Three Whiting School of Engineering faculty members have been elected fellows of the National Academy of Inventors (NAI), a distinction that recognizes and honors academic inventors who have created or facilitated outstanding inventions that have had an impact on society.
Rama Chellappa, Sharon Gerecht, and Nitish Thakor are among five faculty members from Johns Hopkins elected as NAI fellows this year. They join the more than 4,000 current fellows of the academy, which features members of more than 250 institutions worldwide. They will be formally inducted at the NAI Fellows Induction Ceremony on June 7 to 9, 2021 in Tampa, Florida.
Honorees from Johns Hopkins Engineering
Chellappa is a Bloomberg Distinguished Professor in the departments of Electrical and Computer Engineering and Biomedical Engineering, with research interests spanning computer vision, pattern recognition, machine learning and artificial intelligence. Chellappa's work has shaped the field of facial recognition technology, and he is known as an expert in machine learning.

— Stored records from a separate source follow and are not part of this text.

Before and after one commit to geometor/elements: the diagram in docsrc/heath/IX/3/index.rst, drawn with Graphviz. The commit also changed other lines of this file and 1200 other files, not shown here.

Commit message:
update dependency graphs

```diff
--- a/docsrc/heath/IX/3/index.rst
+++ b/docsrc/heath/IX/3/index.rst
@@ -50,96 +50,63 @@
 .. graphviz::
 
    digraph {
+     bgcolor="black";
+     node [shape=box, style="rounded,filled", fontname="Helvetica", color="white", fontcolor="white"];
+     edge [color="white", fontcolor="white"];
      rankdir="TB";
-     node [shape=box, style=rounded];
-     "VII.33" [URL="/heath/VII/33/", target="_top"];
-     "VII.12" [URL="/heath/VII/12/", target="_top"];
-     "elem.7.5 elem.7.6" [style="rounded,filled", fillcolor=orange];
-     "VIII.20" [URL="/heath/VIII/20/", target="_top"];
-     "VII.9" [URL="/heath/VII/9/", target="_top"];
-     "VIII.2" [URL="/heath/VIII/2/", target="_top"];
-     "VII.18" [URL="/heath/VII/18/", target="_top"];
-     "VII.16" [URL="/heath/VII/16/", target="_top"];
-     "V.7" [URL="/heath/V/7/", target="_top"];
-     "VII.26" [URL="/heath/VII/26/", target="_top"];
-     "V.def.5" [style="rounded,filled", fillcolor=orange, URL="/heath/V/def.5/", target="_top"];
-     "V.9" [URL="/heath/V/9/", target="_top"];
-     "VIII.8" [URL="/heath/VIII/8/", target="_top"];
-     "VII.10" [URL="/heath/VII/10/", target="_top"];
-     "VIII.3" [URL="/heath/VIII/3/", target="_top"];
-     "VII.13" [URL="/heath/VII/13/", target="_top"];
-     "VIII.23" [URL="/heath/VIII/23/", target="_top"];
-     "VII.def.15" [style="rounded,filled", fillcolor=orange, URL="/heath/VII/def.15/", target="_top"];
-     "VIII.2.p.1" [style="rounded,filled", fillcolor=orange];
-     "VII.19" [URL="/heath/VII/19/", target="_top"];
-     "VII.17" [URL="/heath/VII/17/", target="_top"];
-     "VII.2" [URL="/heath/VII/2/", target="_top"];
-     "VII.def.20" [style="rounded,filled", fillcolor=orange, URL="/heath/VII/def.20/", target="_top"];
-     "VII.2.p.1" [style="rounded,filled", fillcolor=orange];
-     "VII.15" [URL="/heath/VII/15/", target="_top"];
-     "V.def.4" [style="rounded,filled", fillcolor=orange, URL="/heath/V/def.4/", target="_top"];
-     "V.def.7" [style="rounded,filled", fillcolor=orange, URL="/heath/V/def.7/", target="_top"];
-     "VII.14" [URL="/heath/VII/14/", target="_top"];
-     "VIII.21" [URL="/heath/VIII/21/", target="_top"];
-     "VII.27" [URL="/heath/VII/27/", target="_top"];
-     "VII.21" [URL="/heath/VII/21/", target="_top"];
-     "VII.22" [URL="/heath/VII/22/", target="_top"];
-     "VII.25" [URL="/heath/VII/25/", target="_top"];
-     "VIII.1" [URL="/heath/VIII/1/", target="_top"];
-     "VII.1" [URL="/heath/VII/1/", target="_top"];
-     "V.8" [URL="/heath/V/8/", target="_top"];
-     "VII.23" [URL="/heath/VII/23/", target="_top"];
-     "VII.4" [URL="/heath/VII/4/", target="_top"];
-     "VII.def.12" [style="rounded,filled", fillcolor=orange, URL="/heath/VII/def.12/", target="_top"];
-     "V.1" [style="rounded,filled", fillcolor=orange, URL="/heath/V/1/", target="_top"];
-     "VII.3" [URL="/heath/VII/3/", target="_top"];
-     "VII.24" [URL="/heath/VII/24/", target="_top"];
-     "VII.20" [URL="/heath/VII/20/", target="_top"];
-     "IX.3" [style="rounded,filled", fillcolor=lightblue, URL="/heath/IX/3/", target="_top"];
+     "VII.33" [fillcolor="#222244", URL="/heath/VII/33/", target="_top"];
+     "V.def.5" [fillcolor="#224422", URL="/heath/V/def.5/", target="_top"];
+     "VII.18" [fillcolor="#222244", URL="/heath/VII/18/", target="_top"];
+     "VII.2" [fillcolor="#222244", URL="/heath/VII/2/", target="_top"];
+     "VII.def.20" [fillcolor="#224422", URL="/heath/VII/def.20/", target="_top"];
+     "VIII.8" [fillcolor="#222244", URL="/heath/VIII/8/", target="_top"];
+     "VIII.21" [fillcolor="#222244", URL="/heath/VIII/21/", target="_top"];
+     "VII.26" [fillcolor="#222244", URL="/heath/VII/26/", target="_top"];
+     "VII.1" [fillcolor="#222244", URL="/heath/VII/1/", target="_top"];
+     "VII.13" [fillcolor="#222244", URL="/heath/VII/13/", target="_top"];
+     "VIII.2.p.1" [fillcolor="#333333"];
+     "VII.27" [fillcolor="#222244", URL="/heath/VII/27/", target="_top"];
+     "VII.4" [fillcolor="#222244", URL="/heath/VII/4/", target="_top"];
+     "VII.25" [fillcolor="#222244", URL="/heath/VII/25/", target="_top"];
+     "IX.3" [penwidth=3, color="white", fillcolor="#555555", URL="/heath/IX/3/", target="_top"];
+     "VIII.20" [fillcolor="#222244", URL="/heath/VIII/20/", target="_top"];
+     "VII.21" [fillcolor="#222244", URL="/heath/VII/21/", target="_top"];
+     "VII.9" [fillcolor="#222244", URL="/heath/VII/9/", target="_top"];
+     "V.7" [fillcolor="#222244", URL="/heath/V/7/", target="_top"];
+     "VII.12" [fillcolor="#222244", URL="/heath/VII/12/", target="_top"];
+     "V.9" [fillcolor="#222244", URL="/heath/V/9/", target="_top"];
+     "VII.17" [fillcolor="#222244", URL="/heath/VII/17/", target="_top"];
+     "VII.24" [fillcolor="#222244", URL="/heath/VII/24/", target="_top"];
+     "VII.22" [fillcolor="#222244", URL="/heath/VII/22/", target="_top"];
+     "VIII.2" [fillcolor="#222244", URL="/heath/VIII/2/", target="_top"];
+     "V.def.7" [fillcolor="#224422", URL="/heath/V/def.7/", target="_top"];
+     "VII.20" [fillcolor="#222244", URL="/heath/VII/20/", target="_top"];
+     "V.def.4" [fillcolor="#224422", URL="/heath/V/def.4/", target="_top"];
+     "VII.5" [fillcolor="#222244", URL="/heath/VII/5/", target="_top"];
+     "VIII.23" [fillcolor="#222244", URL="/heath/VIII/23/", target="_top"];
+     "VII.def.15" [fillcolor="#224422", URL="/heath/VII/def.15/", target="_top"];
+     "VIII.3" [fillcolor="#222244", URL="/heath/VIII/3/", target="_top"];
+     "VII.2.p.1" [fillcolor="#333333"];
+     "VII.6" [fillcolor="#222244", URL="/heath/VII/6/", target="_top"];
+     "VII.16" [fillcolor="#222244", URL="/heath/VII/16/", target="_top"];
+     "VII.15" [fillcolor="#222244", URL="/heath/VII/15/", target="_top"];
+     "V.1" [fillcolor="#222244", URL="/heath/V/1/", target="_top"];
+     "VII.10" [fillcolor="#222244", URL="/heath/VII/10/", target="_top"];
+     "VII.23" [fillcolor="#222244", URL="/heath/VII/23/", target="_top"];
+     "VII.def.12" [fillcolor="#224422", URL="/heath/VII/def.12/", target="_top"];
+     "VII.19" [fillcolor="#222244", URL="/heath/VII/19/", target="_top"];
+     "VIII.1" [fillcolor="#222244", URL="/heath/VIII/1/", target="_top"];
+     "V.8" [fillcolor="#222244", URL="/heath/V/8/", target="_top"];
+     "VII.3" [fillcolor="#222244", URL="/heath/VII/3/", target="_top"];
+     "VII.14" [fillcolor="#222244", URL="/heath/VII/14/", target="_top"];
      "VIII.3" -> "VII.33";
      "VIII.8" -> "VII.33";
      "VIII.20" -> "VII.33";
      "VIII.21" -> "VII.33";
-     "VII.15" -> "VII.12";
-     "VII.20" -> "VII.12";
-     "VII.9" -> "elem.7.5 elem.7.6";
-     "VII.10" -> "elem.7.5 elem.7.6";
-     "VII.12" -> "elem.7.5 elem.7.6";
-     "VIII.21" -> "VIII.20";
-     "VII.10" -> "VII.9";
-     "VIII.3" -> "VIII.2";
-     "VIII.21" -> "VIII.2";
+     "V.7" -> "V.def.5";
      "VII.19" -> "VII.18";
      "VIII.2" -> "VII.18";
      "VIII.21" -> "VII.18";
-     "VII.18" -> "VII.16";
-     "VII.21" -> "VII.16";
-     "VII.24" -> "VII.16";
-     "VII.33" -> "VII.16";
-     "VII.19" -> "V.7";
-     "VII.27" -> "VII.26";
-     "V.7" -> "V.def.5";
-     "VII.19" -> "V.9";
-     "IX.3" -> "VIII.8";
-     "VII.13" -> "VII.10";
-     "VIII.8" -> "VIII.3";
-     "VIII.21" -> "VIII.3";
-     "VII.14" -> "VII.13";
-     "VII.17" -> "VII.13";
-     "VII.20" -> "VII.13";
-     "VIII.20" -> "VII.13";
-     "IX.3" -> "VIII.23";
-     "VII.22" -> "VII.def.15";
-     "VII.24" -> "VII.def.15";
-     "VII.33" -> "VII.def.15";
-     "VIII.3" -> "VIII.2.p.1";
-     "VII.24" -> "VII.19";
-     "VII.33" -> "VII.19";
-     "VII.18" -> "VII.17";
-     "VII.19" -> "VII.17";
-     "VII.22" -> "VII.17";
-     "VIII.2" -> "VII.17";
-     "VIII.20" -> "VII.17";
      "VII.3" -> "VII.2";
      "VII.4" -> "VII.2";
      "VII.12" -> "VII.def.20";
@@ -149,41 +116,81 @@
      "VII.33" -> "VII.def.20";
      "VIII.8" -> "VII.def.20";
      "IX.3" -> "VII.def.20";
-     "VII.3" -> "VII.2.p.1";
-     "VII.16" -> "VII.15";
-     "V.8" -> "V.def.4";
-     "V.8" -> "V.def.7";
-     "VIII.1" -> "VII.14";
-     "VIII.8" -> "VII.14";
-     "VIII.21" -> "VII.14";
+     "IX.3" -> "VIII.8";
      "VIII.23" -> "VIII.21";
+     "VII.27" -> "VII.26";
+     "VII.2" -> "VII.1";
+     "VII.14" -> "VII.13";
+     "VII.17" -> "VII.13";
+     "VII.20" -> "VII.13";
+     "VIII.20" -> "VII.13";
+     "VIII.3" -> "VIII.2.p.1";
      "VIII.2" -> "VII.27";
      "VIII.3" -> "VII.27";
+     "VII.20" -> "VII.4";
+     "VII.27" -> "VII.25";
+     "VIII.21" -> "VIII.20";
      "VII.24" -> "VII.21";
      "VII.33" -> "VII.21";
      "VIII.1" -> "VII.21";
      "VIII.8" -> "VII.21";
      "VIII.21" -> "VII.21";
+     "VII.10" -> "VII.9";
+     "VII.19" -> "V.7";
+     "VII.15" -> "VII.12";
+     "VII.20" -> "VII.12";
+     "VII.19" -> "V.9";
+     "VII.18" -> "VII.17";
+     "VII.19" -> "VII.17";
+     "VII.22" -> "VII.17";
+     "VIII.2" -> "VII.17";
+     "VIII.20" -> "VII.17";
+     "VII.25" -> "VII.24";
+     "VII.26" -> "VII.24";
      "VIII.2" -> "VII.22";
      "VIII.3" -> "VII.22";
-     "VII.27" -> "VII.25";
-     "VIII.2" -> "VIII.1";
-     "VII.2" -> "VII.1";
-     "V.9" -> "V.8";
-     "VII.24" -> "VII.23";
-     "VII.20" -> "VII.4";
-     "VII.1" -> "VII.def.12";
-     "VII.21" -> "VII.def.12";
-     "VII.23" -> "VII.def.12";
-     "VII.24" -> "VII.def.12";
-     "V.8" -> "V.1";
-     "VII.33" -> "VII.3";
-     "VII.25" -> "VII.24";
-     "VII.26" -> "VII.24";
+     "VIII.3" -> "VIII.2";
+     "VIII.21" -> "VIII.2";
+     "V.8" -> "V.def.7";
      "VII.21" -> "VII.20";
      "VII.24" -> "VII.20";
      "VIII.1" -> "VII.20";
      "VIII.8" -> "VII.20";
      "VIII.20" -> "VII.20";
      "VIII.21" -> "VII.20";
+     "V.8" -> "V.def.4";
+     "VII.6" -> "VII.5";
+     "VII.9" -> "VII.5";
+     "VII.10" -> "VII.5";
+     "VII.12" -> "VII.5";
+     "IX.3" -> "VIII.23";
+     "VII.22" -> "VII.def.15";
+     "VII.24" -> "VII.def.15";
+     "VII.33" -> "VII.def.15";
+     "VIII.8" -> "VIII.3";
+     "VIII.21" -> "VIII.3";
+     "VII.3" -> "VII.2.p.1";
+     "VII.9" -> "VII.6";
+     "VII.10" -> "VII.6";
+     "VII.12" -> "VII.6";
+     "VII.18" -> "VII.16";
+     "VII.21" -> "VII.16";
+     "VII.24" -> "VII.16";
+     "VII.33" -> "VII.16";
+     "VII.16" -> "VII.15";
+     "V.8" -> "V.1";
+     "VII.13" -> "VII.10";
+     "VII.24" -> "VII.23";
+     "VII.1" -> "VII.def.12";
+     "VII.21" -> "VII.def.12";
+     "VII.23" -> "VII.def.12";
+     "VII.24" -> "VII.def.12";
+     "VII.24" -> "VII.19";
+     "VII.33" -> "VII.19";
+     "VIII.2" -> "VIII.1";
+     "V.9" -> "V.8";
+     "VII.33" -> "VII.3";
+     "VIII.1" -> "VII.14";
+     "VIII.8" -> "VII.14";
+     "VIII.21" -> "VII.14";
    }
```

At Hopkins he contributes to the Mathematical Institute for Data Science and the Center for Imaging Science.
Gerecht is a professor of chemical and biomolecular engineering, the Edward J. Schaefer Professor in Engineering, and director of the Johns Hopkins Institute for NanoBioTechnology. Gerecht is an internationally recognized expert in vascular and stem cell biology and a member of the National Academy of Medicine. Together with her research group, she studies the interactions between stem cells and their microenvironments with the long-term goal of engineering artificial cell microenvironments.
Thakor is a professor of biomedical engineering and electrical and computer engineering at the Whiting School and a professor of neurology at the Johns Hopkins University School of Medicine, and director of the Laboratory for Neuroengineering. Thakor conducts research on neurological instrumentation, biomedical signal processing, micro and nanotechnologies, neural prosthesis, and neural and rehabilitation techniques. Thakor also serves as director of the NIH Training Grant on Neuroengineering. Currently, he is developing a next-generation neurally controlled upper limb prosthesis alongside a multi-university consortium funded by DARPA.